Exercise description:
Copy out the records that follow, leaving every character as it is.

Provided material:
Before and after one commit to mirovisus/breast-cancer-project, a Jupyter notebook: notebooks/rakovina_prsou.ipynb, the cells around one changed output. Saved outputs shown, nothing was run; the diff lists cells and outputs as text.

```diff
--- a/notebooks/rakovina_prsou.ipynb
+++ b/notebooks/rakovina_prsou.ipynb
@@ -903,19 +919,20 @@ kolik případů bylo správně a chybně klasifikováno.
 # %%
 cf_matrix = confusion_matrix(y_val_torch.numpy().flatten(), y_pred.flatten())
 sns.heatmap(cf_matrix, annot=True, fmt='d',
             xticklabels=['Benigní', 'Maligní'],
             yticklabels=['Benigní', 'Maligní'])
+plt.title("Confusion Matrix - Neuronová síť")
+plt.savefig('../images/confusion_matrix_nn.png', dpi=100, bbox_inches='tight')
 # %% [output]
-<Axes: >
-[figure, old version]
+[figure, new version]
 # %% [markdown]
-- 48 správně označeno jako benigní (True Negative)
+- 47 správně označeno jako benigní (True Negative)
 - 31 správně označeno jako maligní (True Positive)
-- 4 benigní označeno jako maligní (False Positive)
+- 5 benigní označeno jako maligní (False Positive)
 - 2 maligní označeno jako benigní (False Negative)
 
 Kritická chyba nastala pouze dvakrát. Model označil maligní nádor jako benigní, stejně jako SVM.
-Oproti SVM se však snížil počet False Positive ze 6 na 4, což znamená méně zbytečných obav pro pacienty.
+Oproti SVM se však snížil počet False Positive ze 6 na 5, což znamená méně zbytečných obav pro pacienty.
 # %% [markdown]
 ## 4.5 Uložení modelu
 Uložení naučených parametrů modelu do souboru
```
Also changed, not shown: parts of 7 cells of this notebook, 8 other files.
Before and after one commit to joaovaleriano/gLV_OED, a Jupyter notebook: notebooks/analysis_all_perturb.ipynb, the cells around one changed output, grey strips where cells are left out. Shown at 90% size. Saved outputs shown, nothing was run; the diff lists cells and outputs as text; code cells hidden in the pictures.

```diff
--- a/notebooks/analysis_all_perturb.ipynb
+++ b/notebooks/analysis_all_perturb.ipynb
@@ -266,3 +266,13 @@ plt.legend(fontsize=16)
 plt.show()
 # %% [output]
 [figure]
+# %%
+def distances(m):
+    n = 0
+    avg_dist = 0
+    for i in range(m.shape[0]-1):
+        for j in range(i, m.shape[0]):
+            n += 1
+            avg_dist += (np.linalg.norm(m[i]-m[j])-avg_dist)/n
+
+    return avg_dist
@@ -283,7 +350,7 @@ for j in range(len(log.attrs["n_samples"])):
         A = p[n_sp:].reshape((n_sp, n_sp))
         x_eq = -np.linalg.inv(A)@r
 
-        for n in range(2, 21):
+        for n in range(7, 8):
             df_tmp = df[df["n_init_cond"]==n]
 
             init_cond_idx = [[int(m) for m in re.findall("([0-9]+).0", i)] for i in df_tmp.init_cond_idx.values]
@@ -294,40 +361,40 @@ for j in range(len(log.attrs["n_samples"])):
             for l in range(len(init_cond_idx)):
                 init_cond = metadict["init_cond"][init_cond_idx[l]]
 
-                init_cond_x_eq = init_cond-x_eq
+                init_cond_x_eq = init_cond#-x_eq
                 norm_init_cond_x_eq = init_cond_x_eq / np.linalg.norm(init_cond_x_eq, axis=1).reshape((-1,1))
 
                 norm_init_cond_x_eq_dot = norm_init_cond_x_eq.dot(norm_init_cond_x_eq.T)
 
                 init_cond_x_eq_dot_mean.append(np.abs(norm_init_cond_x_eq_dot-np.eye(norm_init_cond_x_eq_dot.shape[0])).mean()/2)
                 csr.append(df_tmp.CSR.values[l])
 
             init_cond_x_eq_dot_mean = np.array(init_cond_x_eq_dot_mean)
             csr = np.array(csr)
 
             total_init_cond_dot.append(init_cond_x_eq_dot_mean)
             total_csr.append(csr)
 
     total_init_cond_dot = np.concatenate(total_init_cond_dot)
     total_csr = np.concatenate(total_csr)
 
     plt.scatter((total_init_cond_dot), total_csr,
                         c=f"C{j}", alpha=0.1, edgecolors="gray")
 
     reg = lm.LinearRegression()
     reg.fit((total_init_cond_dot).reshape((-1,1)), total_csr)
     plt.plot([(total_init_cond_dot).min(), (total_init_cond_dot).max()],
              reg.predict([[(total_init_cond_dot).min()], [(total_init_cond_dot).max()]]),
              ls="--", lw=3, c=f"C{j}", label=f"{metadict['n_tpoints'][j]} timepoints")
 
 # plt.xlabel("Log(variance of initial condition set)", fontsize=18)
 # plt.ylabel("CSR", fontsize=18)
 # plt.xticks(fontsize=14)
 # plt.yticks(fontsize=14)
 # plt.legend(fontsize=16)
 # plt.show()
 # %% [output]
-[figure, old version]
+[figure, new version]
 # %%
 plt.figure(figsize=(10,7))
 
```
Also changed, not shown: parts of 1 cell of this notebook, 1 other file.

Output for this task:
Before and after one commit to mirovisus/breast-cancer-project, a Jupyter notebook: notebooks/rakovina_prsou.ipynb, the cells around one changed output. Saved outputs shown, nothing was run; the diff lists cells and outputs as text.

```diff
--- a/notebooks/rakovina_prsou.ipynb
+++ b/notebooks/rakovina_prsou.ipynb
@@ -903,19 +919,20 @@ kolik případů bylo správně a chybně klasifikováno.
 # %%
 cf_matrix = confusion_matrix(y_val_torch.numpy().flatten(), y_pred.flatten())
 sns.heatmap(cf_matrix, annot=True, fmt='d',
             xticklabels=['Benigní', 'Maligní'],
             yticklabels=['Benigní', 'Maligní'])
+plt.title("Confusion Matrix - Neuronová síť")
+plt.savefig('../images/confusion_matrix_nn.png', dpi=100, bbox_inches='tight')
 # %% [output]
-<Axes: >
-[figure, old version]
+[figure, new version]
 # %% [markdown]
-- 48 správně označeno jako benigní (True Negative)
+- 47 správně označeno jako benigní (True Negative)
 - 31 správně označeno jako maligní (True Positive)
-- 4 benigní označeno jako maligní (False Positive)
+- 5 benigní označeno jako maligní (False Positive)
 - 2 maligní označeno jako benigní (False Negative)
 
 Kritická chyba nastala pouze dvakrát. Model označil maligní nádor jako benigní, stejně jako SVM.
-Oproti SVM se však snížil počet False Positive ze 6 na 4, což znamená méně zbytečných obav pro pacienty.
+Oproti SVM se však snížil počet False Positive ze 6 na 5, což znamená méně zbytečných obav pro pacienty.
 # %% [markdown]
 ## 4.5 Uložení modelu
 Uložení naučených parametrů modelu do souboru
```
Also changed, not shown: parts of 7 cells of this notebook, 8 other files.
Before and after one commit to joaovaleriano/gLV_OED, a Jupyter notebook: notebooks/analysis_all_perturb.ipynb, the cells around one changed output, grey strips where cells are left out. Shown at 90% size. Saved outputs shown, nothing was run; the diff lists cells and outputs as text; code cells hidden in the pictures.

```diff
--- a/notebooks/analysis_all_perturb.ipynb
+++ b/notebooks/analysis_all_perturb.ipynb
@@ -266,3 +266,13 @@ plt.legend(fontsize=16)
 plt.show()
 # %% [output]
 [figure]
+# %%
+def distances(m):
+    n = 0
+    avg_dist = 0
+    for i in range(m.shape[0]-1):
+        for j in range(i, m.shape[0]):
+            n += 1
+            avg_dist += (np.linalg.norm(m[i]-m[j])-avg_dist)/n
+
+    return avg_dist
@@ -283,7 +350,7 @@ for j in range(len(log.attrs["n_samples"])):
         A = p[n_sp:].reshape((n_sp, n_sp))
         x_eq = -np.linalg.inv(A)@r
 
-        for n in range(2, 21):
+        for n in range(7, 8):
             df_tmp = df[df["n_init_cond"]==n]
 
             init_cond_idx = [[int(m) for m in re.findall("([0-9]+).0", i)] for i in df_tmp.init_cond_idx.values]
@@ -294,40 +361,40 @@ for j in range(len(log.attrs["n_samples"])):
             for l in range(len(init_cond_idx)):
                 init_cond = metadict["init_cond"][init_cond_idx[l]]
 
-                init_cond_x_eq = init_cond-x_eq
+                init_cond_x_eq = init_cond#-x_eq
                 norm_init_cond_x_eq = init_cond_x_eq / np.linalg.norm(init_cond_x_eq, axis=1).reshape((-1,1))
 
                 norm_init_cond_x_eq_dot = norm_init_cond_x_eq.dot(norm_init_cond_x_eq.T)
 
                 init_cond_x_eq_dot_mean.append(np.abs(norm_init_cond_x_eq_dot-np.eye(norm_init_cond_x_eq_dot.shape[0])).mean()/2)
                 csr.append(df_tmp.CSR.values[l])
 
             init_cond_x_eq_dot_mean = np.array(init_cond_x_eq_dot_mean)
             csr = np.array(csr)
 
             total_init_cond_dot.append(init_cond_x_eq_dot_mean)
             total_csr.append(csr)
 
     total_init_cond_dot = np.concatenate(total_init_cond_dot)
     total_csr = np.concatenate(total_csr)
 
     plt.scatter((total_init_cond_dot), total_csr,
                         c=f"C{j}", alpha=0.1, edgecolors="gray")
 
     reg = lm.LinearRegression()
     reg.fit((total_init_cond_dot).reshape((-1,1)), total_csr)
     plt.plot([(total_init_cond_dot).min(), (total_init_cond_dot).max()],
              reg.predict([[(total_init_cond_dot).min()], [(total_init_cond_dot).max()]]),
              ls="--", lw=3, c=f"C{j}", label=f"{metadict['n_tpoints'][j]} timepoints")
 
 # plt.xlabel("Log(variance of initial condition set)", fontsize=18)
 # plt.ylabel("CSR", fontsize=18)
 # plt.xticks(fontsize=14)
 # plt.yticks(fontsize=14)
 # plt.legend(fontsize=16)
 # plt.show()
 # %% [output]
-[figure, old version]
+[figure, new version]
 # %%
 plt.figure(figsize=(10,7))
 
```
Also changed, not shown: parts of 1 cell of this notebook, 1 other file.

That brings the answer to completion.